2. Professor Kerr’s friend Micheal Levy, a federal prosecutor, has also commented on this wire fraud case here.
3. I will be responding to both Kerr and Levy in the days ahead.
Alternative title: Man bites dog!
Why isn’t data fraud a crime? In a working paper I wrote in 2019, I proposed charging researchers who fabricate data with wire fraud. Here is an excerpt from my 2019 paper (edited by me for clarity):

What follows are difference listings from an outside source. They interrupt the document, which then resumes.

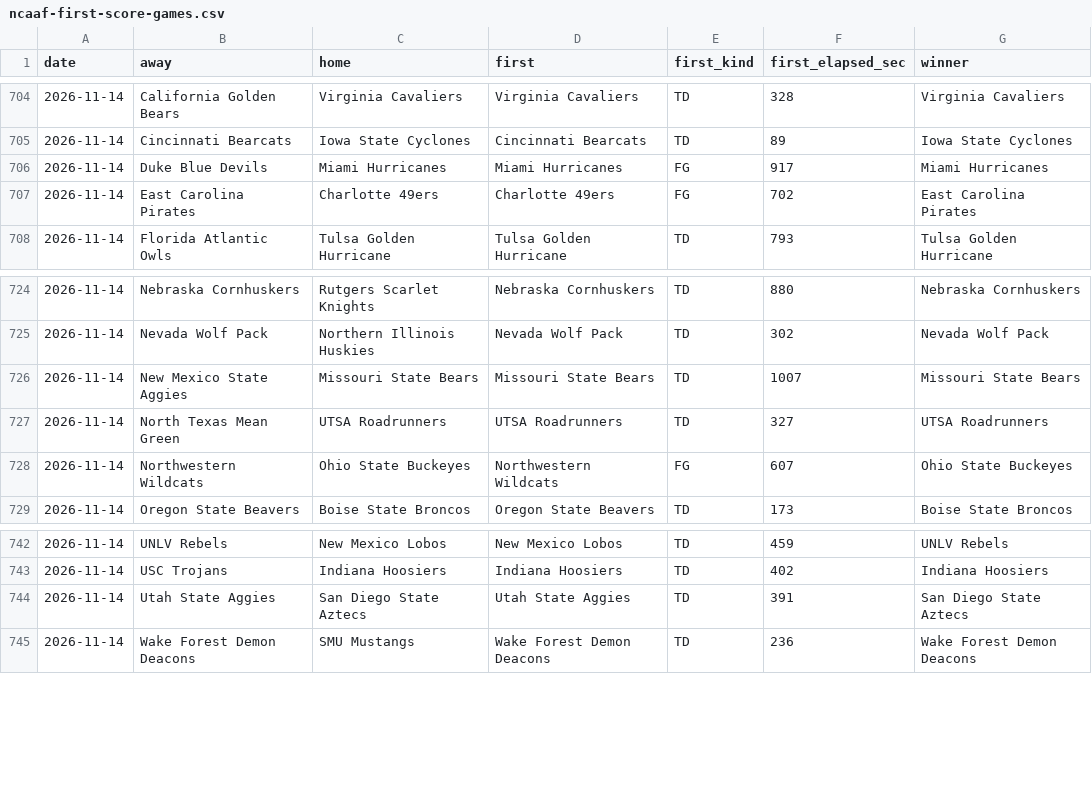
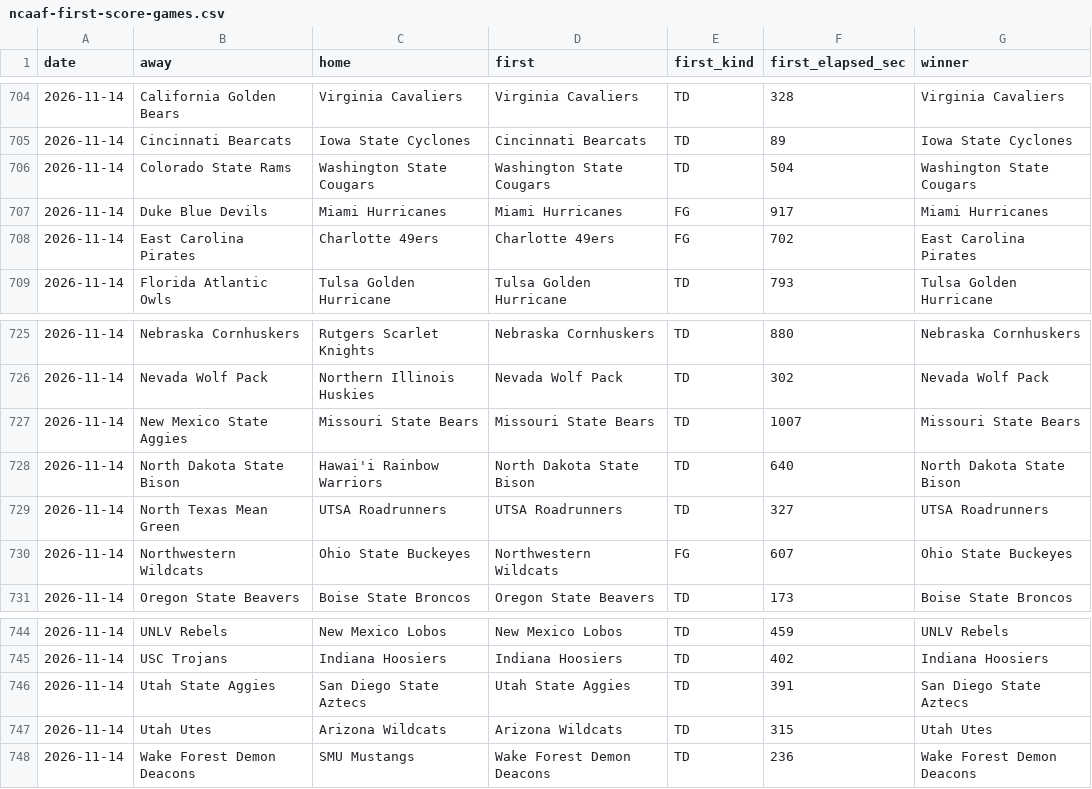
Before and after one commit to michaellvenuti-ops/mv_magic, a CSV file: pc-data/ncaaf-first-score-games.csv, drawn as a sheet; only a part is shown, gaps mark what is left out.

Commit message:
pc-scans sync: pc-data/ncaaf-first-score-games.csv

```diff
--- a/pc-data/ncaaf-first-score-games.csv
+++ b/pc-data/ncaaf-first-score-games.csv
@@ -705,2 +705,3 @@ date,away,home,first,first_kind,first_elapsed_sec,winner
 2026-11-14,Cincinnati Bearcats,Iowa State Cyclones,Cincinnati Bearcats,TD,89,Iowa State Cyclones
+2026-11-14,Colorado State Rams,Washington State Cougars,Washington State Cougars,TD,504,Washington State Cougars
 2026-11-14,Duke Blue Devils,Miami Hurricanes,Miami Hurricanes,FG,917,Miami Hurricanes
@@ -726,2 +727,3 @@ date,away,home,first,first_kind,first_elapsed_sec,winner
 2026-11-14,New Mexico State Aggies,Missouri State Bears,Missouri State Bears,TD,1007,Missouri State Bears
+2026-11-14,North Dakota State Bison,Hawai'i Rainbow Warriors,North Dakota State Bison,TD,640,North Dakota State Bison
 2026-11-14,North Texas Mean Green,UTSA Roadrunners,UTSA Roadrunners,TD,327,UTSA Roadrunners
@@ -744,2 +746,3 @@ date,away,home,first,first_kind,first_elapsed_sec,winner
 2026-11-14,Utah State Aggies,San Diego State Aztecs,Utah State Aggies,TD,391,San Diego State Aztecs
+2026-11-14,Utah Utes,Arizona Wildcats,Arizona Wildcats,TD,315,Utah Utes
 2026-11-14,Wake Forest Demon Deacons,SMU Mustangs,Wake Forest Demon Deacons,TD,236,Wake Forest Demon Deacons
```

The literature on data fraud and data fabrication views these bad practices through a purely ethical lens …. This paper, by contrast, will explore the possibility of criminal sanctions against academic researchers who fabricate data. My previous work in this domain (Guerra-Pujol, 2017 [available here, by the way]) explored the possibility of imposing various forms of tort and contract liability for data fraud committed by academic researchers. Building on my previous work, I will explore the possibility of criminal liability when a researcher knowingly fabricates research data in a published paper. In a word, the fabrication of data–the attempt to publish fake data, to be more…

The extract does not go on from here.